Last fall, Montpelier's Anne Ferguson, a specialist in chronic disease prevention for the Vermont Department of Health, came up with the novel idea of combining reading with exercise and not the magazine-propped-on-a-treadmill type, either. A proponent of getting people out of the house and into the fresh air, Ferguson concocted kid-aimed StoryWalk, which is brilliant in its simplicity. She removes the pages from a children's book, laminates them, mounts them on stakes, and places those stakes, Burma-Shave-sign-style, in their correct sequence along walkways.
Montpelier's Hubbard Park was the site of the program's successful launch last October. Hikers stumbled on David Ezra Stein's "Leaves," the story of a young bear's first autumn. Though the story is geared toward toddlers, and the pages are mounted at a 3-year-old's eye level, Ferguson says grownups enjoyed the StoryWalk as much as kids. "I thought it would be something that families with young children would gravitate toward, but it's turning out that adults are enjoying it, too. This one guy wrote [in the comment book placed at the last page]: 'I'm 55, and I'm a guy, and you made my day,'" she says with a laugh.
The program's simplicity doesn't make it cheap to maintain the cost is about $80 per StoryWalk display, Ferguson estimates. Because of copyright laws, Ferguson can't photocopy pages for a StoryWalk, but must purchase two copies of each book, since the pages are printed back to back. A Vermont Humanities Council grant last September helped buy the first books and supplies. Since then, Blue Cross Blue Shield of Vermont has ponied up $4410 for the program.
More than a dozen StoryWalks have popped up along walkways in Montpelier, Stowe, Burlington, Brattleboro, Moretown, Waterbury, Plainfield, Warren, Shelburne and Orange since last fall. But the otherwise happy StoryWalk plot took an ugly turn on the Stowe recreation path and again on Montpelier's Main Street when vandals trashed or stole some of the pages and stakes, says Nancy Schulz, executive director of the Vermont Bicycle and Pedestrian Coalition. (She oversees StoryWalk, along with Ferguson and Rachel Senechal of Montpelier's Kellogg-Hubbard Library.) When pages are damaged or stolen, Ferguson has to buy a replacement book.

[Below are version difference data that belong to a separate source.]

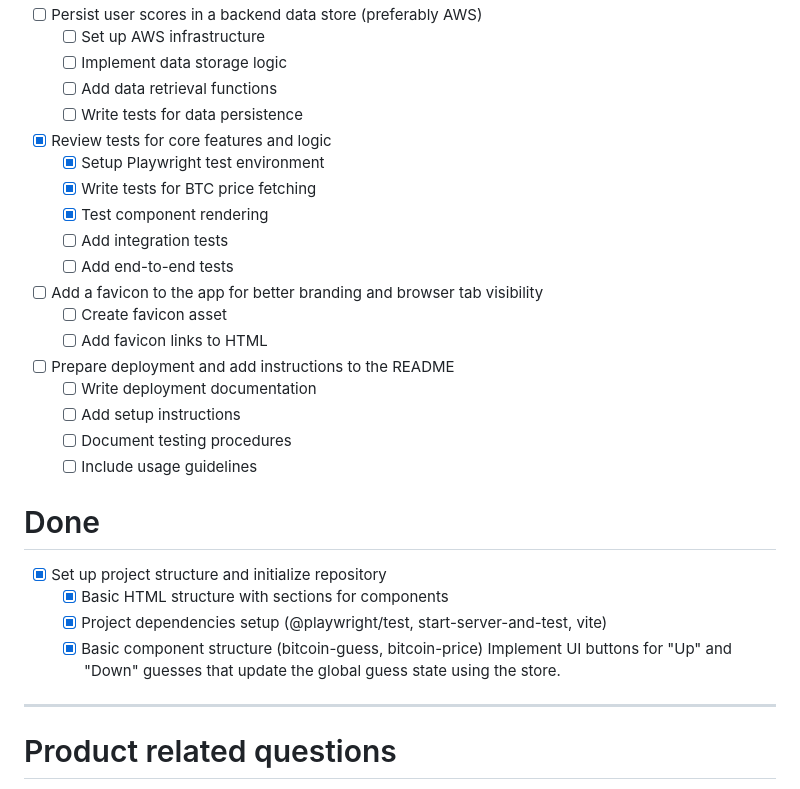
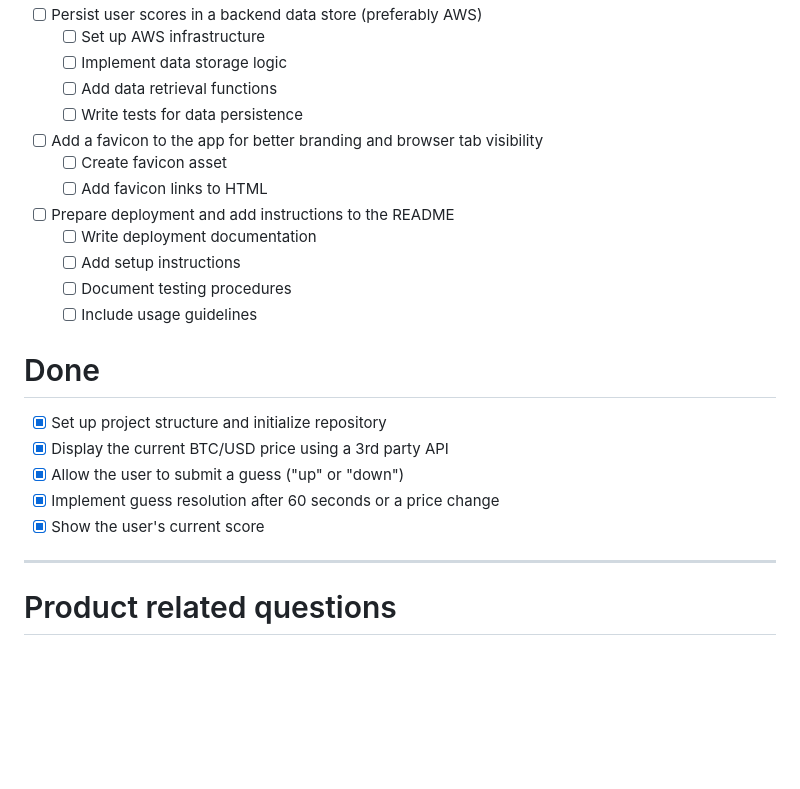
Before and after one commit to paven/BitcoinHorizon, a Markdown page: steps.md, the part around one of its changes. Rendered like a GitHub page; blank space fills up the shorter version.

```diff
--- a/steps.md
+++ b/steps.md
@@ -97,13 +33,6 @@ Legend:
   - [ ] Implement data storage logic
   - [ ] Add data retrieval functions
   - [ ] Write tests for data persistence
-
-- [x] Review tests for core features and logic
-  - [x] Setup Playwright test environment
-  - [x] Write tests for BTC price fetching
-  - [x] Test component rendering
-  - [ ] Add integration tests
-  - [ ] Add end-to-end tests
 
 - [ ] Add a favicon to the app for better branding and browser tab visibility
   - [ ] Create favicon asset
@@ -118,10 +47,10 @@ Legend:
 # Done
 
 - [x] Set up project structure and initialize repository
-  - [x] Basic HTML structure with sections for components
-  - [x] Project dependencies setup (@playwright/test, start-server-and-test, vite)
-  - [x] Basic component structure (bitcoin-guess, bitcoin-price)
-    Implement UI buttons for "Up" and "Down" guesses that update the global guess state using the store.
+- [x] Display the current BTC/USD price using a 3rd party API
+- [x] Allow the user to submit a guess ("up" or "down")
+- [x] Implement guess resolution after 60 seconds or a price change
+- [x] Show the user's current score
 
 ---
 
```
Also changed, not shown: other parts of steps.md (+4 -68 lines).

Ferguson and Schulz say that, while the Stowe and Montpelier experiences are unfortunate, their enthusiasm for the program hasn't flagged. This past weekend, Ferguson was busy installing a StoryWalk at the site of the program's birthplace in Hubbard Park.
"I don't think it was anybody acting against StoryWalk," she says of the vandals. "It's not going to keep me from doing this, because I think this is a great thing to do."
For information on the program, call Rachel Senechal at 223-3338 or email email@example.com.
Andrea Suozzo: Thanks for pointing that out, alengyel! We've corrected the story.
alengyel: Great article, except for the mistake that it is not the company's first time in the US. Peasant…